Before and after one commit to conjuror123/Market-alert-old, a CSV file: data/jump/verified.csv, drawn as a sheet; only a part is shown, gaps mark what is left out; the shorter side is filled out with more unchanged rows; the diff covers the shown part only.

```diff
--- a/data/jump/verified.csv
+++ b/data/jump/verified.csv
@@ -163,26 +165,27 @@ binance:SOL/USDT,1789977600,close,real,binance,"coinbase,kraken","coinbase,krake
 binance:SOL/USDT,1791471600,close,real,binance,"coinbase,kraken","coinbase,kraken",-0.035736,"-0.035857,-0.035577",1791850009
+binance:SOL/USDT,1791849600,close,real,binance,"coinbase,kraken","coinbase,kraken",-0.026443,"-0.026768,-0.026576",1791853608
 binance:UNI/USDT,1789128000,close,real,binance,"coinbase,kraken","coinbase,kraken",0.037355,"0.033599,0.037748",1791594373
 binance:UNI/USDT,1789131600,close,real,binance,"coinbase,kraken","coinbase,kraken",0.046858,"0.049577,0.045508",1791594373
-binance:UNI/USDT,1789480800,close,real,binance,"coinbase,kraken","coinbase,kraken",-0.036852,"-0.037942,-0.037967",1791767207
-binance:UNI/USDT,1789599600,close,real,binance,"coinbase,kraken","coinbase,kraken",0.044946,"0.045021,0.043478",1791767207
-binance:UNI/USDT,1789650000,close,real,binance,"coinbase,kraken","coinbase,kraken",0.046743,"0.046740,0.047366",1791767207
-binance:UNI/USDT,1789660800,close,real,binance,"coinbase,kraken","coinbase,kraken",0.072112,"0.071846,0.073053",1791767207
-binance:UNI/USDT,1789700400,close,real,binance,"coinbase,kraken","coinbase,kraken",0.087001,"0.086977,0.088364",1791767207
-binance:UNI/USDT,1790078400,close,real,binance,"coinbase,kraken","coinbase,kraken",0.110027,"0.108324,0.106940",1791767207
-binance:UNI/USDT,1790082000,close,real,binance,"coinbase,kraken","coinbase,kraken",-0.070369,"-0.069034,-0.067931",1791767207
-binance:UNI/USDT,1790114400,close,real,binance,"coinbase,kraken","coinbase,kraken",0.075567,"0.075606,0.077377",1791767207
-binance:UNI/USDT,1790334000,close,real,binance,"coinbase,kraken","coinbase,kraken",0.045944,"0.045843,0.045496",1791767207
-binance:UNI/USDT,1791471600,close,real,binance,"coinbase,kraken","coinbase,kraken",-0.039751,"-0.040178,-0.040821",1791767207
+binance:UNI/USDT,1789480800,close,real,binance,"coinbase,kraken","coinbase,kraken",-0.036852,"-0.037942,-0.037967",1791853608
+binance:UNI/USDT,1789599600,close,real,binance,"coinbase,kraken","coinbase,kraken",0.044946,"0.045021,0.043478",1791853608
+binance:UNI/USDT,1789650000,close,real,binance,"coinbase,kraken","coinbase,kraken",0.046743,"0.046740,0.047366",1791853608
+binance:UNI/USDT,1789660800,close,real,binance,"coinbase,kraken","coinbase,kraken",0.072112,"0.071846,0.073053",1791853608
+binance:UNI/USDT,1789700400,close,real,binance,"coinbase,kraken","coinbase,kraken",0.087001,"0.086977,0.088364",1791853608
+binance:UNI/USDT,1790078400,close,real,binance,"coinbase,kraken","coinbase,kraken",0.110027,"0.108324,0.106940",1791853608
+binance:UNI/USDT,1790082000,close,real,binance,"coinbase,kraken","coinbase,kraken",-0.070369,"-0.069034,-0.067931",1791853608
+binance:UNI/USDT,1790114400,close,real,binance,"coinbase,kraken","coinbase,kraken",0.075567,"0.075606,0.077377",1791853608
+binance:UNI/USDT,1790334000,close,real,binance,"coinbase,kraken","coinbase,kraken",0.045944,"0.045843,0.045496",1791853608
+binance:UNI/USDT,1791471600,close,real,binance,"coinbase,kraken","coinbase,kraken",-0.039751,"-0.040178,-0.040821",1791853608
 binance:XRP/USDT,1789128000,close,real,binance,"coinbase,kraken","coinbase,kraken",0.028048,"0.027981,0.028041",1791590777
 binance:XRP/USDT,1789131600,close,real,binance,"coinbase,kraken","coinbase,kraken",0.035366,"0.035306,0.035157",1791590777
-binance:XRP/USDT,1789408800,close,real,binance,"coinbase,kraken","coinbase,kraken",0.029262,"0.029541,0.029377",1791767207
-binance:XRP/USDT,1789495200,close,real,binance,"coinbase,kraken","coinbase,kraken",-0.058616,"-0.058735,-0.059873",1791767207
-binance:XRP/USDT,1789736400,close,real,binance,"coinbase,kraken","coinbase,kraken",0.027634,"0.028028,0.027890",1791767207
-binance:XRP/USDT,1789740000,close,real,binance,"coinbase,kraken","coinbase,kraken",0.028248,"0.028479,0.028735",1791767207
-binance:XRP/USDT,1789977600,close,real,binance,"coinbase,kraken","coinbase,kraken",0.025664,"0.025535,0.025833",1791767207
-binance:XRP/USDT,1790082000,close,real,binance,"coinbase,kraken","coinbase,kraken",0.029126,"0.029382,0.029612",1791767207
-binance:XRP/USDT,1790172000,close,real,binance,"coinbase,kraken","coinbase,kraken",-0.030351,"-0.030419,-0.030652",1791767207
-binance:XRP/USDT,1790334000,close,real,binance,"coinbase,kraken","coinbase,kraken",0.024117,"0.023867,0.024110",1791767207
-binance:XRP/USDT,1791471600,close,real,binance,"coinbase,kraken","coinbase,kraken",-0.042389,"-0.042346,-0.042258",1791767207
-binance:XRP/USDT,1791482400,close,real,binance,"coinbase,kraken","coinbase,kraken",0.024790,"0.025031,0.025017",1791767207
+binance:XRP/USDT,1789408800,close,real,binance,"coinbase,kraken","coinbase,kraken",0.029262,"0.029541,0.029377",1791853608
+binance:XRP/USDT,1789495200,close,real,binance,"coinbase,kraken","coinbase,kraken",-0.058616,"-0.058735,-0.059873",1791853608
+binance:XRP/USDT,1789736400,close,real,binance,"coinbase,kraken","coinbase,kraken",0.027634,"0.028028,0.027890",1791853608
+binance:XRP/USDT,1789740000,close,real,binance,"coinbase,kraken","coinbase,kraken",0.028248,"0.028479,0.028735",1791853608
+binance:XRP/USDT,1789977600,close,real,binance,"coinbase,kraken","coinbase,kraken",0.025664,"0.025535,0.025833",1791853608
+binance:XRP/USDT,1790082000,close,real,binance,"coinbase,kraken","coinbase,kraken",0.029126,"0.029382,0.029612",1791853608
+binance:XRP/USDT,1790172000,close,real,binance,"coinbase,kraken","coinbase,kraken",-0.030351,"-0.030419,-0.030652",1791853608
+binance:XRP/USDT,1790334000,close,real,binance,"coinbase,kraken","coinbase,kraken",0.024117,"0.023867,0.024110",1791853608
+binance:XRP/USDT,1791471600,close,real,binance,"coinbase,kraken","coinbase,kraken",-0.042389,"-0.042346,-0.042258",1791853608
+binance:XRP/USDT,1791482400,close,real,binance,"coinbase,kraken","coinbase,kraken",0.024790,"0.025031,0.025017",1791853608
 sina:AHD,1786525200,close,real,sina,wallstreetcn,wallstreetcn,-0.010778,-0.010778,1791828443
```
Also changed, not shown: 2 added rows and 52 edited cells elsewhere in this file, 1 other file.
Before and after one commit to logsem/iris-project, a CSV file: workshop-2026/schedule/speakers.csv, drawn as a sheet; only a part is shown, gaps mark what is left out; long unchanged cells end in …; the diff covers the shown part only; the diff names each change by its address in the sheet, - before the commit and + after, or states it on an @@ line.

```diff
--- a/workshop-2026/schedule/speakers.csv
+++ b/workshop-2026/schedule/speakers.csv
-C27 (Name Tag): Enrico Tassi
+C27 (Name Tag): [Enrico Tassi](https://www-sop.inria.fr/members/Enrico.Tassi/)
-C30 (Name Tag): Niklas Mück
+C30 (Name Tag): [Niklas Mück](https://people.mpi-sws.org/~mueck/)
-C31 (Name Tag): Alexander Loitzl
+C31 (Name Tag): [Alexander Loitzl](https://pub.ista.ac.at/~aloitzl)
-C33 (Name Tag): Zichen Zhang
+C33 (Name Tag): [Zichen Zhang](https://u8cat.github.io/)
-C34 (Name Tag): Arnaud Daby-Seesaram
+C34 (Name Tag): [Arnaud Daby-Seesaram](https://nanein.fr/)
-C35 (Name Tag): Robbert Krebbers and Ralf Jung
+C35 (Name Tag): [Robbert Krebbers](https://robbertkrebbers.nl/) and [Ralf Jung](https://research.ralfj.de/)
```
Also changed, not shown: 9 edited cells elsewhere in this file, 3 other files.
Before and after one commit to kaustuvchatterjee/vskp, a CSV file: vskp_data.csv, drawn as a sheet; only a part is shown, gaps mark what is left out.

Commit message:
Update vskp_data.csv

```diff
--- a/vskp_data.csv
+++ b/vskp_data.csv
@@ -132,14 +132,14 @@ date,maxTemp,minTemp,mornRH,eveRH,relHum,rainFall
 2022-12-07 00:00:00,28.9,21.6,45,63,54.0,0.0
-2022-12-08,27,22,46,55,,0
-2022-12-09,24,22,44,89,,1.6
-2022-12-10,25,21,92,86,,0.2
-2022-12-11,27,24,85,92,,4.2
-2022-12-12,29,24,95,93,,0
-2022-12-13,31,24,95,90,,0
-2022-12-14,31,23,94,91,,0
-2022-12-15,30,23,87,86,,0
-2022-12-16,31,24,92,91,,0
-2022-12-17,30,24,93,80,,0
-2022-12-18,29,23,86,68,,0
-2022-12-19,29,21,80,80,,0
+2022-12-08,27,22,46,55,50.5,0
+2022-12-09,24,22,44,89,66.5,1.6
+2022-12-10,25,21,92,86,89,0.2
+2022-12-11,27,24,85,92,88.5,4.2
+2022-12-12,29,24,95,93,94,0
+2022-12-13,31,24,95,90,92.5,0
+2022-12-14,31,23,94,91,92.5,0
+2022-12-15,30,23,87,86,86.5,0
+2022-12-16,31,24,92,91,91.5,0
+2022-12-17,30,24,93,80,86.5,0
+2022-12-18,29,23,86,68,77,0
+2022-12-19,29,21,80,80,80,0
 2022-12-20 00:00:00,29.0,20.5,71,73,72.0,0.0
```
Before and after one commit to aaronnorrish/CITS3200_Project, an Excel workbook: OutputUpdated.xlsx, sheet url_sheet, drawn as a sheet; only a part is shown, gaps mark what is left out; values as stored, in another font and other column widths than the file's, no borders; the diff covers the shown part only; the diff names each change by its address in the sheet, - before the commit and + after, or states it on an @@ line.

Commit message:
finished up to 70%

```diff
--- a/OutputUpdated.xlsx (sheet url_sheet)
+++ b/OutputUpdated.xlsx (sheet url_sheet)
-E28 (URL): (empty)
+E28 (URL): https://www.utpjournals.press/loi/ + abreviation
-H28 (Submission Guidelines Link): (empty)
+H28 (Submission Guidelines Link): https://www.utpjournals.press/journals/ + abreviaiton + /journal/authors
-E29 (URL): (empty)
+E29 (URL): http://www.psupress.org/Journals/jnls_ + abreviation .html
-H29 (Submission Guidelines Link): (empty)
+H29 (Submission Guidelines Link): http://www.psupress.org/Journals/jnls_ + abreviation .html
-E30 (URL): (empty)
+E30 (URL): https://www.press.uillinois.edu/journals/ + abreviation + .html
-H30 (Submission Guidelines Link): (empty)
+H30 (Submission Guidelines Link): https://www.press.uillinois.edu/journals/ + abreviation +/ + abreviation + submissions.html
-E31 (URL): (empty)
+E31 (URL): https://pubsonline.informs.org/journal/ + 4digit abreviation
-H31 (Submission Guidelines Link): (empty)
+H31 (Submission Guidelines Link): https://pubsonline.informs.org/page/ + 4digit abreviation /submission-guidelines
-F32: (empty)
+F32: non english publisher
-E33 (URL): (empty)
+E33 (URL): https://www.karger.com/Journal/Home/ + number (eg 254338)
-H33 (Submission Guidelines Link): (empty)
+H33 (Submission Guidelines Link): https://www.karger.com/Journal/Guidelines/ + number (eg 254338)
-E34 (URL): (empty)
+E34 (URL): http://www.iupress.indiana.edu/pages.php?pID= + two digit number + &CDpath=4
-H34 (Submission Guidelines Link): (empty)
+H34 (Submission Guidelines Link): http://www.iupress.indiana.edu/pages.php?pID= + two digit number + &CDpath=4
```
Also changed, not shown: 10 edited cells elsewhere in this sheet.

===

* [WHAT THIS TASK INVOLVES]: Wherever "shown" occurs in the entries above, copy the line it sits on.

* [RESPONSE AREA]:
Before and after one commit to conjuror123/Market-alert-old, a CSV file: data/jump/verified.csv, drawn as a sheet; only a part is shown, gaps mark what is left out; the shorter side is filled out with more unchanged rows; the diff covers the shown part only.
Also changed, not shown: 2 added rows and 52 edited cells elsewhere in this file, 1 other file.
Before and after one commit to logsem/iris-project, a CSV file: workshop-2026/schedule/speakers.csv, drawn as a sheet; only a part is shown, gaps mark what is left out; long unchanged cells end in …; the diff covers the shown part only; the diff names each change by its address in the sheet, - before the commit and + after, or states it on an @@ line.
Also changed, not shown: 9 edited cells elsewhere in this file, 3 other files.
Before and after one commit to kaustuvchatterjee/vskp, a CSV file: vskp_data.csv, drawn as a sheet; only a part is shown, gaps mark what is left out.
Before and after one commit to aaronnorrish/CITS3200_Project, an Excel workbook: OutputUpdated.xlsx, sheet url_sheet, drawn as a sheet; only a part is shown, gaps mark what is left out; values as stored, in another font and other column widths than the file's, no borders; the diff covers the shown part only; the diff names each change by its address in the sheet, - before the commit and + after, or states it on an @@ line.
Also changed, not shown: 10 edited cells elsewhere in this sheet.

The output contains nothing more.